### Exercise description
Since only a count is wanted, work out how many lines in the material below contain the word "setup" and return that number.

[Recorded data]

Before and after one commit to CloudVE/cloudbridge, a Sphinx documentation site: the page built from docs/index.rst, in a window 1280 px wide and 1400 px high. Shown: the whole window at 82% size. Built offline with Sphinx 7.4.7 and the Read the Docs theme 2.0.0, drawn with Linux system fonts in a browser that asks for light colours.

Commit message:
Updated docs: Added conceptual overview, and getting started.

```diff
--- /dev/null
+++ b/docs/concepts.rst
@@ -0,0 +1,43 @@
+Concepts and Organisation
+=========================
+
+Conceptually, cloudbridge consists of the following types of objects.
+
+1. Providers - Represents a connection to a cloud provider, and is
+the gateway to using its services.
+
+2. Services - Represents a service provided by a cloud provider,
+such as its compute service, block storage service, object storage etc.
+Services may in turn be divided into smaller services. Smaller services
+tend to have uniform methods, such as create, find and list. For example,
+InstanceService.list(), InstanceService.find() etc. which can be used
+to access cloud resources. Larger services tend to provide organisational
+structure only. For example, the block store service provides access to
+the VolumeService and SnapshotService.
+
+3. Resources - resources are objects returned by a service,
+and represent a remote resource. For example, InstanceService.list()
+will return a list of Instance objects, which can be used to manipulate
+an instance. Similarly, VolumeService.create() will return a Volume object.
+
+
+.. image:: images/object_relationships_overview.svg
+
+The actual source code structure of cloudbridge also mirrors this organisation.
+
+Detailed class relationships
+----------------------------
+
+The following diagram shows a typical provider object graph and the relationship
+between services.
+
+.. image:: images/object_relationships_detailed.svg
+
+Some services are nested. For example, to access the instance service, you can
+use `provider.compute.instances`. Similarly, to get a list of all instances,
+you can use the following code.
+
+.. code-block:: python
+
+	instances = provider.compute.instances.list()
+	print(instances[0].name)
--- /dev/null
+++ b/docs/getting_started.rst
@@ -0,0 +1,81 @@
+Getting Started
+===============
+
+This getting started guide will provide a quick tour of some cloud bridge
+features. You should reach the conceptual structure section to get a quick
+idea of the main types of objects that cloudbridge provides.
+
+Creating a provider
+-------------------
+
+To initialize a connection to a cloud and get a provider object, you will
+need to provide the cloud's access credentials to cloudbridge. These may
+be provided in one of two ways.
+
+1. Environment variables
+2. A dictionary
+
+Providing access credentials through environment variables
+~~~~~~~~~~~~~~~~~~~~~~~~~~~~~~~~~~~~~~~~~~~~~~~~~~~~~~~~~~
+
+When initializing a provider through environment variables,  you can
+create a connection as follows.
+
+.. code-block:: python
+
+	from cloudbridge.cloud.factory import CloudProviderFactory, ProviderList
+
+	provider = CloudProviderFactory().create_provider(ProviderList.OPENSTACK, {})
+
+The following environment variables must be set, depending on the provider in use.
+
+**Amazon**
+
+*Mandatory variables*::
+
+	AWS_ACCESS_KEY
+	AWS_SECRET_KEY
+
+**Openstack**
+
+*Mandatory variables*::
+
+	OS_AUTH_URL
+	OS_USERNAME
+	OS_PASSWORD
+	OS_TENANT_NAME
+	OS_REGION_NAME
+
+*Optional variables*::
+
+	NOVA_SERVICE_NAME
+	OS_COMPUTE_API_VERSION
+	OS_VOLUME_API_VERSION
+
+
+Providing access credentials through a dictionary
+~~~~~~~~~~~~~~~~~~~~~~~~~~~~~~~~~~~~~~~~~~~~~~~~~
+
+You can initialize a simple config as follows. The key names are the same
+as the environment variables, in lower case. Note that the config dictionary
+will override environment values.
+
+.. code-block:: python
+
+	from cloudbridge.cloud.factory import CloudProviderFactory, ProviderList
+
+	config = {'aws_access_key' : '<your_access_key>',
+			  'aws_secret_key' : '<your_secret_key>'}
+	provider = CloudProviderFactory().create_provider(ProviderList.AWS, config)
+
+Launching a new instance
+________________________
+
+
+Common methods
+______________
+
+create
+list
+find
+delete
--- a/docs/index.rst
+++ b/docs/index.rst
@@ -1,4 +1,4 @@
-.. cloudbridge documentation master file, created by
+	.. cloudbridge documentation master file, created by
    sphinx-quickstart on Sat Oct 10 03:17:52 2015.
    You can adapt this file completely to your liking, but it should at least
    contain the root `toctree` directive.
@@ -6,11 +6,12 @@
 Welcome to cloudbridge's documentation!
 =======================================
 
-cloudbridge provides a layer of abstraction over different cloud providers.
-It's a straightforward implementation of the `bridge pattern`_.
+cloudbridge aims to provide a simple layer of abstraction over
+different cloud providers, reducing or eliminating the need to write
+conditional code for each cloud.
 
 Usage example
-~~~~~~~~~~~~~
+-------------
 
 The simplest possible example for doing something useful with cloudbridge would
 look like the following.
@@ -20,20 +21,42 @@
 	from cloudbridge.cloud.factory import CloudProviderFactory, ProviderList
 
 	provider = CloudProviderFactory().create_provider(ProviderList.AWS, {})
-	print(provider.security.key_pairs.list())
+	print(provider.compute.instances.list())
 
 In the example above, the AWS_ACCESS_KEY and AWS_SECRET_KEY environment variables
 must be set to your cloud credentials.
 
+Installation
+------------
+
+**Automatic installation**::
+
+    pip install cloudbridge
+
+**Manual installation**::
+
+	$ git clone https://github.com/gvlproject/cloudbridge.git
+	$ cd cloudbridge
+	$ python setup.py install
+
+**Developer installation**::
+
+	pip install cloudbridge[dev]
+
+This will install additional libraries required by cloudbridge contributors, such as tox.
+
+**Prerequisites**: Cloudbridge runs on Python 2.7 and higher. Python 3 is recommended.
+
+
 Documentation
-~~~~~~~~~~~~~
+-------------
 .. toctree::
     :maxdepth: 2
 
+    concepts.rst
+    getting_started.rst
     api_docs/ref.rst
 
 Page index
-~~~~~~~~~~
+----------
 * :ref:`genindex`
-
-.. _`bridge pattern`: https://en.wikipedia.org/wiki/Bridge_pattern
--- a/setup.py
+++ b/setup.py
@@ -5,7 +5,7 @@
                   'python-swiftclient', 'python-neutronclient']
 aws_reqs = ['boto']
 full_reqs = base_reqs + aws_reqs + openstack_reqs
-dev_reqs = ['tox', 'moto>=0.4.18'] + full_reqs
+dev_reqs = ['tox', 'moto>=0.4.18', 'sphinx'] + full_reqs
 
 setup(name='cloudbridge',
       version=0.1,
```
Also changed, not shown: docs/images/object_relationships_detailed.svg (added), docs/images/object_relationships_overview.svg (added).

[/Recorded data]

### Expected output
4